_What is needed:_ What lines below mention the word "description"? Copy each one.

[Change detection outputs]
--- --- ---
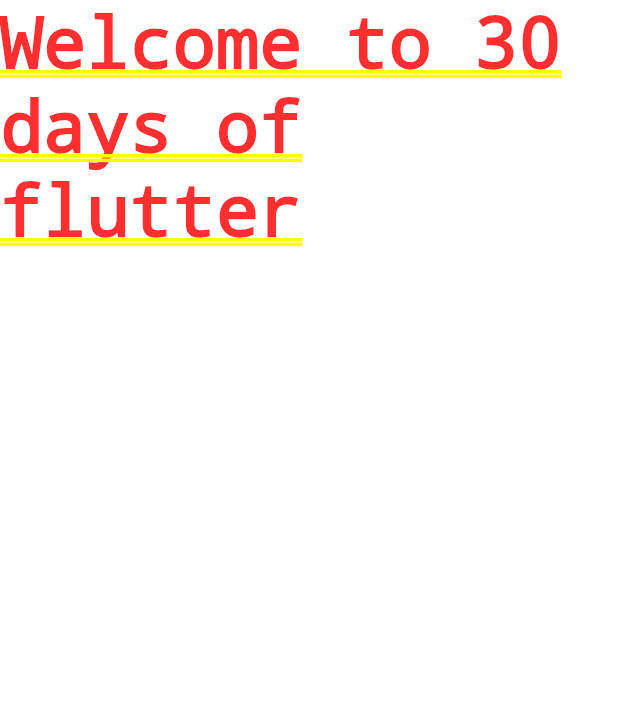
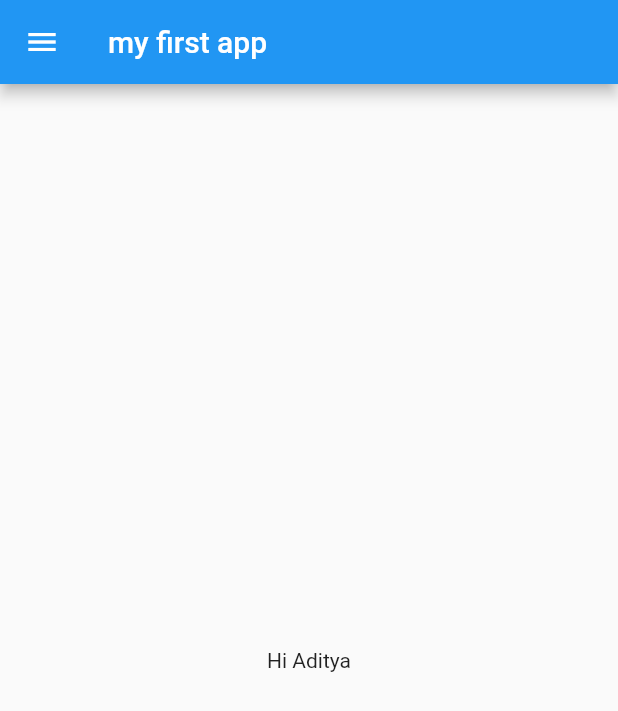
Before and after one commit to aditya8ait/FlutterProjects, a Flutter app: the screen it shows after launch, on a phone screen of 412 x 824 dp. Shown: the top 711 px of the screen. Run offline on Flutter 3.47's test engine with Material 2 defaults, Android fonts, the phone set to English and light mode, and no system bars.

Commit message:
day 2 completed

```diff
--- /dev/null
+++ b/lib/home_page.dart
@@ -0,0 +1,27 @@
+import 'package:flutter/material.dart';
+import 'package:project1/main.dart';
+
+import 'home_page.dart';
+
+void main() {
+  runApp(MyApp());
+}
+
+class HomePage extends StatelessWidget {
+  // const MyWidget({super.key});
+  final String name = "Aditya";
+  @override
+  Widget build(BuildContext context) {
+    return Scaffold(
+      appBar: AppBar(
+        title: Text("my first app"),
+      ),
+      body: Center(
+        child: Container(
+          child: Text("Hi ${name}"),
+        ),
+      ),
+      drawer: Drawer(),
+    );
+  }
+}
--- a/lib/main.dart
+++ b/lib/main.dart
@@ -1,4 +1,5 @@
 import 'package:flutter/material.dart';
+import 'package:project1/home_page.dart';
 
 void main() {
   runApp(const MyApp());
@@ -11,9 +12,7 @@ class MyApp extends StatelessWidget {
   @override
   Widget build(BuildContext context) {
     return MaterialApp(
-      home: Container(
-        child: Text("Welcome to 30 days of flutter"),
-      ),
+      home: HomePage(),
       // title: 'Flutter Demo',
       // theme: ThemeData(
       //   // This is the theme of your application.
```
--- --- ---
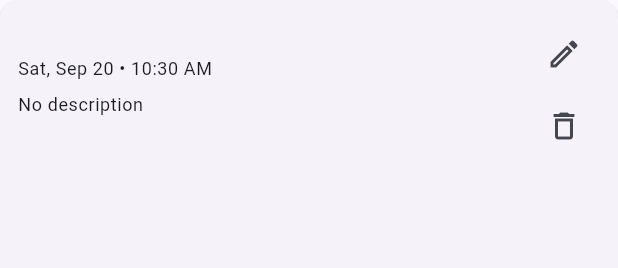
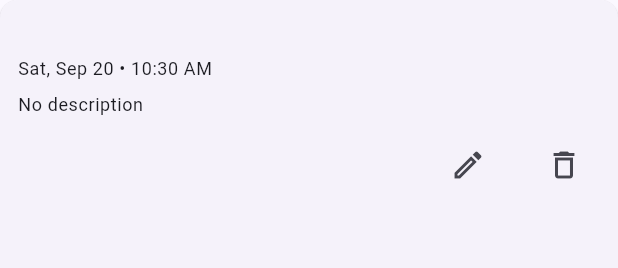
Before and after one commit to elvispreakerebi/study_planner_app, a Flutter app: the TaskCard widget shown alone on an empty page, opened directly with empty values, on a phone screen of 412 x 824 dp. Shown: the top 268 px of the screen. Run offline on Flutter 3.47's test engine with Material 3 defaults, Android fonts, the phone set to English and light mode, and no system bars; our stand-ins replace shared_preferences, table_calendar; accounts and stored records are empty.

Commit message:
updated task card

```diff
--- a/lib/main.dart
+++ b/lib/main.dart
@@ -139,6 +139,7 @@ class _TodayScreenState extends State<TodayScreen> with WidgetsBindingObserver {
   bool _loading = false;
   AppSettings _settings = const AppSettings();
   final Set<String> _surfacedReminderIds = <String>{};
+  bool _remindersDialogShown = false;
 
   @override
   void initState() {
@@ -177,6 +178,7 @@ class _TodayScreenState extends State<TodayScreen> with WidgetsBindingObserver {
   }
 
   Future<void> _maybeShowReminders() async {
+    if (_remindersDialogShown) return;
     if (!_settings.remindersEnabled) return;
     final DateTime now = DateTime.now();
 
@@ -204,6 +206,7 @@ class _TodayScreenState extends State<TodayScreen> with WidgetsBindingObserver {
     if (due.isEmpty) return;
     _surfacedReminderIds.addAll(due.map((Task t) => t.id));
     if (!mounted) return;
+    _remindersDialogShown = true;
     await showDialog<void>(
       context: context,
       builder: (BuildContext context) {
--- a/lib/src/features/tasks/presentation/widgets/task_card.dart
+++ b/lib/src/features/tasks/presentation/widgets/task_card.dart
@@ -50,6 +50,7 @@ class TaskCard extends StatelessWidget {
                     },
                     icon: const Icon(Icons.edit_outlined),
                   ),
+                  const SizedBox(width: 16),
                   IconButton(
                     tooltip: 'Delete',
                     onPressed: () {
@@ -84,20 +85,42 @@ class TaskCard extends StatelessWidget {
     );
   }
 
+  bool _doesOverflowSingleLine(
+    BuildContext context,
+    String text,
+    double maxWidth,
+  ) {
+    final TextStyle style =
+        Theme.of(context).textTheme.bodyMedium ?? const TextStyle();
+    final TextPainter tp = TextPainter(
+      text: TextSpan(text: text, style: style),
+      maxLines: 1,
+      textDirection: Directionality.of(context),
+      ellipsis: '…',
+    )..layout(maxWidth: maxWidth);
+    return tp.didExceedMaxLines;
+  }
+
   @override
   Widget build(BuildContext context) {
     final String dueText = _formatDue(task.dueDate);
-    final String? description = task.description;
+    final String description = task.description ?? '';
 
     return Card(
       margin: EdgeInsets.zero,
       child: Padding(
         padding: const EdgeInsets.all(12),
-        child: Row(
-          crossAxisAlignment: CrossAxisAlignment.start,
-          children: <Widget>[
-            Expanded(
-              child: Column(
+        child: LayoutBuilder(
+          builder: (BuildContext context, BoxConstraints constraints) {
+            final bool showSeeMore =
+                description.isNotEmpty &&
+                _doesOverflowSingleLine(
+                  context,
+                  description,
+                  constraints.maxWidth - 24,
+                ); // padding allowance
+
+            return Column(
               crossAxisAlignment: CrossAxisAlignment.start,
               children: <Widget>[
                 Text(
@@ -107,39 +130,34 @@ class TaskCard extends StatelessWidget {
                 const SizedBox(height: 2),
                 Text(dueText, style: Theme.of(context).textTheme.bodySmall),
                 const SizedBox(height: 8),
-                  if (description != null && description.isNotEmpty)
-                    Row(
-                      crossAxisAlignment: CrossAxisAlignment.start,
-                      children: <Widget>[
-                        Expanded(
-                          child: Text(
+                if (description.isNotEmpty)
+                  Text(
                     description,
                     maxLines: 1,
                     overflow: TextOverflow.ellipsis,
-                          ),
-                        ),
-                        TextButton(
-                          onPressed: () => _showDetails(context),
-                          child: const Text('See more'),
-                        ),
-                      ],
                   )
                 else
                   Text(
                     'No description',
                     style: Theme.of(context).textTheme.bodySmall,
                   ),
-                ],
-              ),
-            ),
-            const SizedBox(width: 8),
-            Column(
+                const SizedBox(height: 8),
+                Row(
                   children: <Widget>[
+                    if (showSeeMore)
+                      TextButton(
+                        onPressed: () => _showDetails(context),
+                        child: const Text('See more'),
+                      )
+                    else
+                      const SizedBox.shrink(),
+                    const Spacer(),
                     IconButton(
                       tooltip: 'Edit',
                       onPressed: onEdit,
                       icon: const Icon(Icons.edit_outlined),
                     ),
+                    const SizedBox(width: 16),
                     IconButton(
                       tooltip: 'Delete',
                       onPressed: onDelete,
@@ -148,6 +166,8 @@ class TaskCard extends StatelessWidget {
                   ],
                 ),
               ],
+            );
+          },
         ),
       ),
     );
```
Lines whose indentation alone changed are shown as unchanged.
--- --- ---
_Written solution:_
-    final String? description = task.description;
+    final String description = task.description ?? '';
+                description.isNotEmpty &&
+                  description,
-                  if (description != null && description.isNotEmpty)
+                if (description.isNotEmpty)
                     description,
                     'No description',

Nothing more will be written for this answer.